======== EXCERPTED DATA

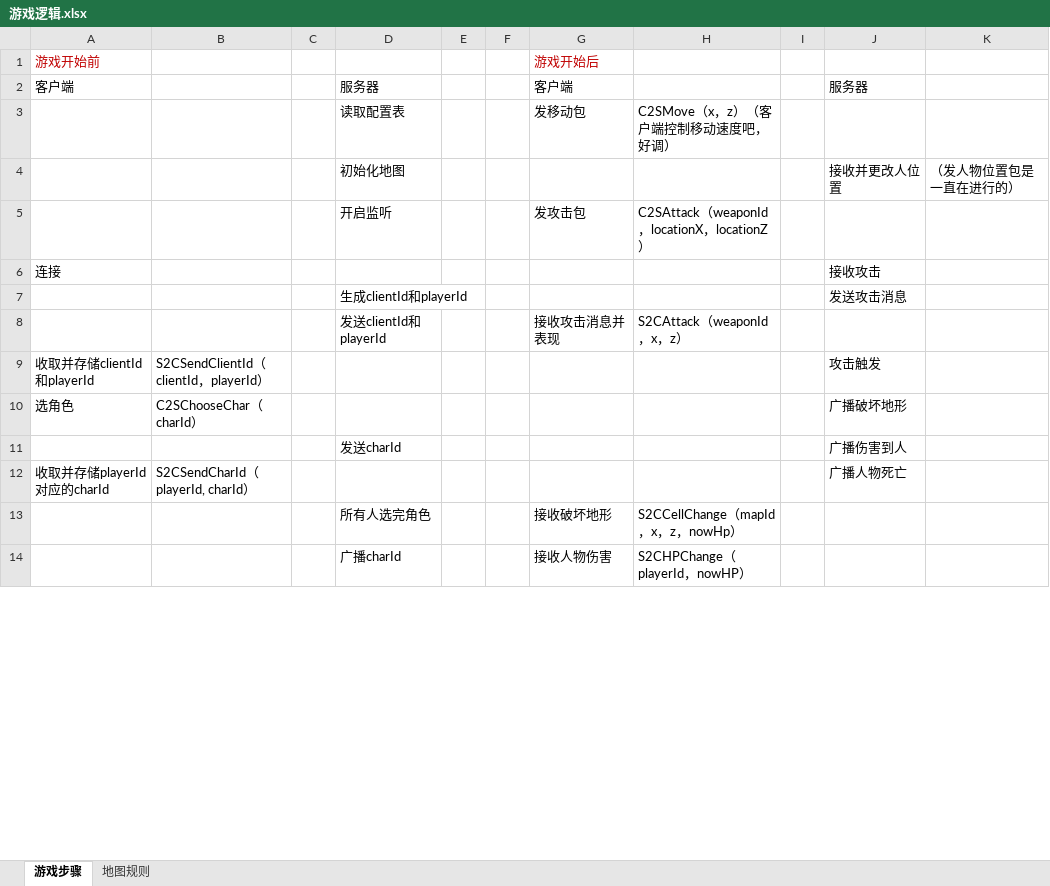
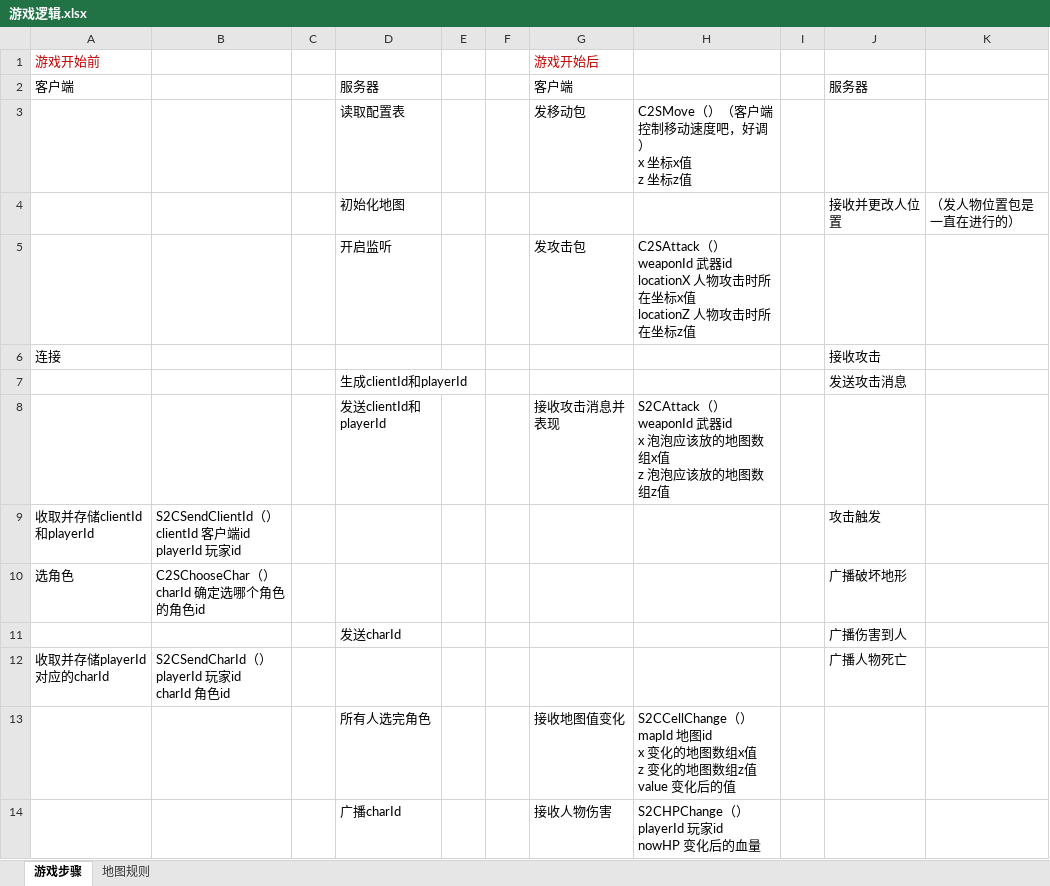
Before and after one commit to East8Safety/Project-Server, an Excel workbook: File/游戏逻辑.xlsx, sheet 游戏步骤, drawn as a sheet; only a part is shown; values as stored, in another font and other column widths than the file's, no borders; removed rows and columns are numbered as before the commit, all else as after; ↵ is a line break in a cell; the diff covers the shown part only; the diff names each change by its address in the sheet, - before the commit and + after, or states it on an @@ line.

Commit message:
增加参数解释

```diff
--- a/File/游戏逻辑.xlsx (sheet 游戏步骤)
+++ b/File/游戏逻辑.xlsx (sheet 游戏步骤)
-H3: C2SMove（x，z）（客户端控制移动速度吧，好调）
+H3: C2SMove（）（客户端控制移动速度吧，好调） ↵ x 坐标x值 ↵ z 坐标z值
-H5: C2SAttack（weaponId，locationX，locationZ）
+H5: C2SAttack（） ↵ weaponId 武器id ↵ locationX 人物攻击时所在坐标x值 ↵ locationZ 人物攻击时所在坐标z值
-H8: S2CAttack（weaponId，x，z）
+H8: S2CAttack（） ↵ weaponId 武器id ↵ x 泡泡应该放的地图数组x值 ↵ z 泡泡应该放的地图数组z值
-B9: S2CSendClientId（clientId，playerId）
+B9: S2CSendClientId（） ↵ clientId 客户端id ↵ playerId 玩家id
-B10: C2SChooseChar（charId）
+B10: C2SChooseChar（） ↵ charId 确定选哪个角色的角色id
-B12: S2CSendCharId（playerId, charId）
+B12: S2CSendCharId（） ↵ playerId 玩家id ↵ charId 角色id
-row 13:  |  |  | 所有人选完角色 |  |  | 接收破坏地形 | S2CCellChange（mapId，x，z，nowHp）
+row 13:  |  |  | 所有人选完角色 |  |  | 接收地图值变化 | S2CCellChange（） ↵ mapId 地图id ↵ x 变化的地图数组x值 ↵ z 变化的地图数组z值 ↵ value 变化后的值
-H14: S2CHPChange（playerId，nowHP）
+H14: S2CHPChange（） ↵ playerId 玩家id ↵ nowHP 变化后的血量
```
Also changed, not shown: 10 edited cells elsewhere in this sheet.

================

- _PROMPT_: Only the pictures are to be left out; the rest of the material above should be printed verbatim.

- _OUTPUT OF THE TASK_:
Before and after one commit to East8Safety/Project-Server, an Excel workbook: File/游戏逻辑.xlsx, sheet 游戏步骤, drawn as a sheet; only a part is shown; values as stored, in another font and other column widths than the file's, no borders; removed rows and columns are numbered as before the commit, all else as after; ↵ is a line break in a cell; the diff covers the shown part only; the diff names each change by its address in the sheet, - before the commit and + after, or states it on an @@ line.

Commit message:
增加参数解释

```diff
--- a/File/游戏逻辑.xlsx (sheet 游戏步骤)
+++ b/File/游戏逻辑.xlsx (sheet 游戏步骤)
-H3: C2SMove（x，z）（客户端控制移动速度吧，好调）
+H3: C2SMove（）（客户端控制移动速度吧，好调） ↵ x 坐标x值 ↵ z 坐标z值
-H5: C2SAttack（weaponId，locationX，locationZ）
+H5: C2SAttack（） ↵ weaponId 武器id ↵ locationX 人物攻击时所在坐标x值 ↵ locationZ 人物攻击时所在坐标z值
-H8: S2CAttack（weaponId，x，z）
+H8: S2CAttack（） ↵ weaponId 武器id ↵ x 泡泡应该放的地图数组x值 ↵ z 泡泡应该放的地图数组z值
-B9: S2CSendClientId（clientId，playerId）
+B9: S2CSendClientId（） ↵ clientId 客户端id ↵ playerId 玩家id
-B10: C2SChooseChar（charId）
+B10: C2SChooseChar（） ↵ charId 确定选哪个角色的角色id
-B12: S2CSendCharId（playerId, charId）
+B12: S2CSendCharId（） ↵ playerId 玩家id ↵ charId 角色id
-row 13:  |  |  | 所有人选完角色 |  |  | 接收破坏地形 | S2CCellChange（mapId，x，z，nowHp）
+row 13:  |  |  | 所有人选完角色 |  |  | 接收地图值变化 | S2CCellChange（） ↵ mapId 地图id ↵ x 变化的地图数组x值 ↵ z 变化的地图数组z值 ↵ value 变化后的值
-H14: S2CHPChange（playerId，nowHP）
+H14: S2CHPChange（） ↵ playerId 玩家id ↵ nowHP 变化后的血量
```
Also changed, not shown: 10 edited cells elsewhere in this sheet.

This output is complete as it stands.